Prompt:
Search the listing below for lines containing the string "Radio". Reply with their count only.

Information provided:

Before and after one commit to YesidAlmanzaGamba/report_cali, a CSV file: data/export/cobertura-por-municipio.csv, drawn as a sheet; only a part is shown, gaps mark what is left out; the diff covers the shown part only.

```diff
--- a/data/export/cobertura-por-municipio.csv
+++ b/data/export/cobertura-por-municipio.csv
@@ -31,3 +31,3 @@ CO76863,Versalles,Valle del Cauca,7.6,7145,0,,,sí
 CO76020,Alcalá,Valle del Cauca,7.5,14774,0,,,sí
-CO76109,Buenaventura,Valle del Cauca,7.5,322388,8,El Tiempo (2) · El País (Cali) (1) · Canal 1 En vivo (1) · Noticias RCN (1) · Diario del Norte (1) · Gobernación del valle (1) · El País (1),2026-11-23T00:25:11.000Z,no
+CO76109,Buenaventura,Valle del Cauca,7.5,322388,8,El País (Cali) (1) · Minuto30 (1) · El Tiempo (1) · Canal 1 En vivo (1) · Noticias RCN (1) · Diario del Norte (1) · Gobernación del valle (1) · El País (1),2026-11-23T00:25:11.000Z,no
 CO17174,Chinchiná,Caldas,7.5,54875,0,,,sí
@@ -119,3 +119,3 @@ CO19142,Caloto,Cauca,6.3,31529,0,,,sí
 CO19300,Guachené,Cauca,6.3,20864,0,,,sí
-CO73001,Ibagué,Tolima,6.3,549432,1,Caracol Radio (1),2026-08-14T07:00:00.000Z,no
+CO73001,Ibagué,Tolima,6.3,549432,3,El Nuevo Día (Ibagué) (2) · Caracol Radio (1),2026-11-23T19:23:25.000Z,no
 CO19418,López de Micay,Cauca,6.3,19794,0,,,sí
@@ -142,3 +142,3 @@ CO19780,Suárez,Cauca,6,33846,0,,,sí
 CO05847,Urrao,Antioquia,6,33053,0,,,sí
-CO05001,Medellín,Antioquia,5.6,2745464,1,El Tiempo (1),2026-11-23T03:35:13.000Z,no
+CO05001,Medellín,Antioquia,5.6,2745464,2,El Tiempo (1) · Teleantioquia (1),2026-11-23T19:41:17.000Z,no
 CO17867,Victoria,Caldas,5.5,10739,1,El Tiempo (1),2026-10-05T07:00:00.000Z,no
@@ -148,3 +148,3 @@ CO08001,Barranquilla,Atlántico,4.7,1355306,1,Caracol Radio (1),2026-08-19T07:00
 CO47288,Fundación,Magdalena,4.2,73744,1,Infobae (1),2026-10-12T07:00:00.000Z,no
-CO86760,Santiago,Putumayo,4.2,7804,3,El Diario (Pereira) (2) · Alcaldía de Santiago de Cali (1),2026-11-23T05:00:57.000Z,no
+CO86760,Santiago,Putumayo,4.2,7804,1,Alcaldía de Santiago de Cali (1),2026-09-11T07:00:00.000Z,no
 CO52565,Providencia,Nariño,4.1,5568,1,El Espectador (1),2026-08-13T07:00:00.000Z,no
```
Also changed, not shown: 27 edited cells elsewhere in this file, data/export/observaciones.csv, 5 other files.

Finished exercise:
3